A strong referral network can be the cornerstone of a successful dog training or walking business. From a marketing perspective, word of mouth referrals from clients and other professionals helps to drive traffic your way and elevate your reputation. These networks can also help you feel less isolated in your work, and embed you within the local community. Initiating contact with potential networks is a great strategy within any marketing plan, as is maintaining and enriching these relationships. So why can it feel so hard to do?
For some, striking up conversations with potential referral contacts feels as natural as smiling at every dog on your morning walk. For many, however, the idea of doing a promotional blast in their area fills them with dread and anxiety. Promoting your own business and services can feel uncomfortable – nervousness and concern about being too sales-y may be enough for you to avoid it altogether. Yet there are ways to approach this key marketing area which may remove some of the ‘ick’ and allow you to break the networking ice in comfort.
Try a reframe
When we are running a business, and especially one we really care about, everything about it can feel personal. As the driving force behind all decisions, it’s easy to worry about the perceptions of others and for imposter syndrome to take hold. If you don’t relish the limelight, being the name and face of your dog work is likely to take some getting used to. Rather than thinking ‘now I basically have to become a Juilliard graduate and completely change my personality’, it can be helpful to remind yourself of why you’re doing this work in the first place.
For many R+ dog pros, it’s because they love what they do and really want to make a difference to the lives of people and dogs. Marketing your business, therefore, isn’t about being the star of the show and telling everyone how great you are.
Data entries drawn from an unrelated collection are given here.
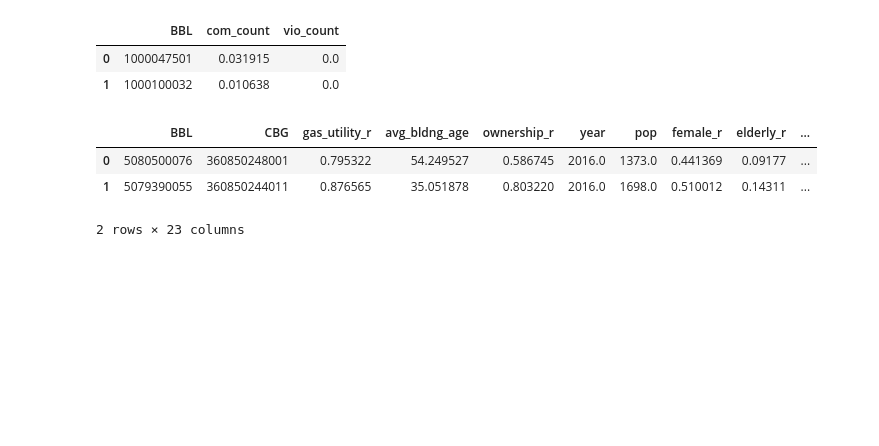
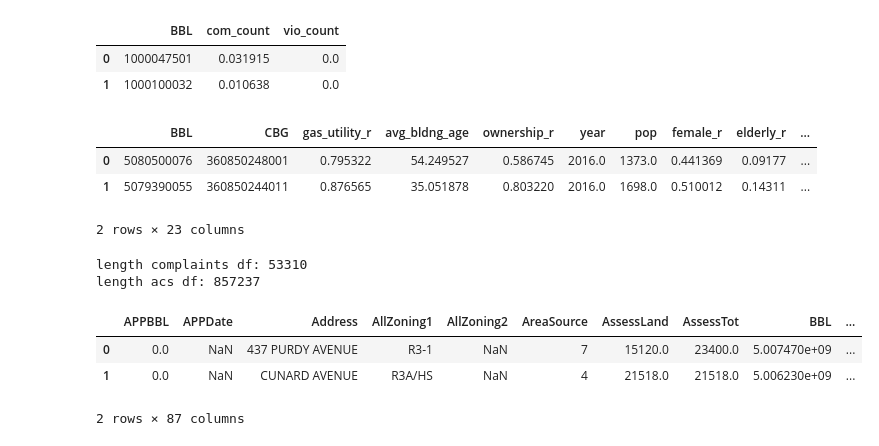
Before and after one commit to CUSPCivicAnalyticsFellows/311, a Jupyter notebook: notebooks/merge_acs_pluto_comps_326.ipynb, the cells around one changed output. Saved outputs shown, nothing was run; the diff lists cells and outputs as text; code cells hidden in the pictures; blank space fills up the shorter version.

```diff
--- a/notebooks/merge_acs_pluto_comps_326.ipynb
+++ b/notebooks/merge_acs_pluto_comps_326.ipynb
@@ -22,3 +45,18 @@ b.head(2)
 | 0 | 5080500076 | 360850248001 | 0.795322 | 54.249527 | 0.586745 | 2016.0 | 1373.0 | 0.441369 | 0.09177 | ... |
 | 1 | 5079390055 | 360850244011 | 0.876565 | 35.051878 | 0.803220 | 2016.0 | 1698.0 | 0.510012 | 0.14311 | ... |
 2 rows × 23 columns
+# %%
+print 'length complaints df: ' + str(len(c))
+print 'length acs df: ' + str(len(a))
+# %% [output]
+length complaints df: 53310
+length acs df: 857237
+# %%
+pluto = pd.read_csv('../data_processed/pluto_14')
+pluto = pluto.drop('Unnamed: 0',axis=1)
+pluto.head(2)
+# %% [output]
+|  | APPBBL | APPDate | Address | AllZoning1 | AllZoning2 | AreaSource | AssessLand | AssessTot | BBL | ... |
+| 0 | 0.0 | NaN | 437 PURDY AVENUE | R3-1 | NaN | 7 | 15120.0 | 23400.0 | 5.007470e+09 | ... |
+| 1 | 0.0 | NaN | CUNARD AVENUE | R3A/HS | NaN | 4 | 21518.0 | 21518.0 | 5.006230e+09 | ... |
+2 rows × 87 columns
```
Also changed, not shown: parts of 32 cells of this notebook.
Instead, it’s just an everyday part of the work that allows you to have the impact you want – no different to doing your taxes! This reframe may help to take the intensity out of promotional interactions. The local groomer wasn’t so interested in what you had to say this time? Ah well – that’s just part of the game when you’re making the world better for dogs.
Cast a wide net
When thinking about potential referral sources, get creative! They don’t have to be limited to dog businesses, such as vets and pet stores. Dogs live with and impact all sorts of people which means you can cast a wide networking net. Community centers, dentists, cafes, hairdressers and accountants are likely to be filled with dog loving staff and clients. The more conversations you have, the more practiced you will become at talking about your amazing business. It also serves as a reminder that if one door isn’t quite open yet, there are plenty of others to walk up to. If there are businesses you already have contact with, this can also provide a softer conversation starter. If you have a favorite cafe or local gym you frequent, promoting your business in these spaces can provide a comfier starting point.
Do your research
Have you ever had a client mention that they love your website, or were excited to see that you offer a particular service? Feels good, right? Small businesses in particular often put a lot of heart and soul into the products and services they offer. Prior to approaching a potential network contact, take some time to understand what they do and what makes them unique. Not only will they appreciate you taking an interest, it can also provide good conversation material and will help you find shared values. If you’re passionate about canine nutrition and a store near you prides itself on sourcing local and high quality pet food options, this could be a perfect ice breaker. Or perhaps your local garden center specializes in sustainable planting methods and you’re a bit of green thumb. Could you chat to them about which plants are safe and resilient for dogs? Finding common ground is one way to combat possible conversation lulls and deepen relationships.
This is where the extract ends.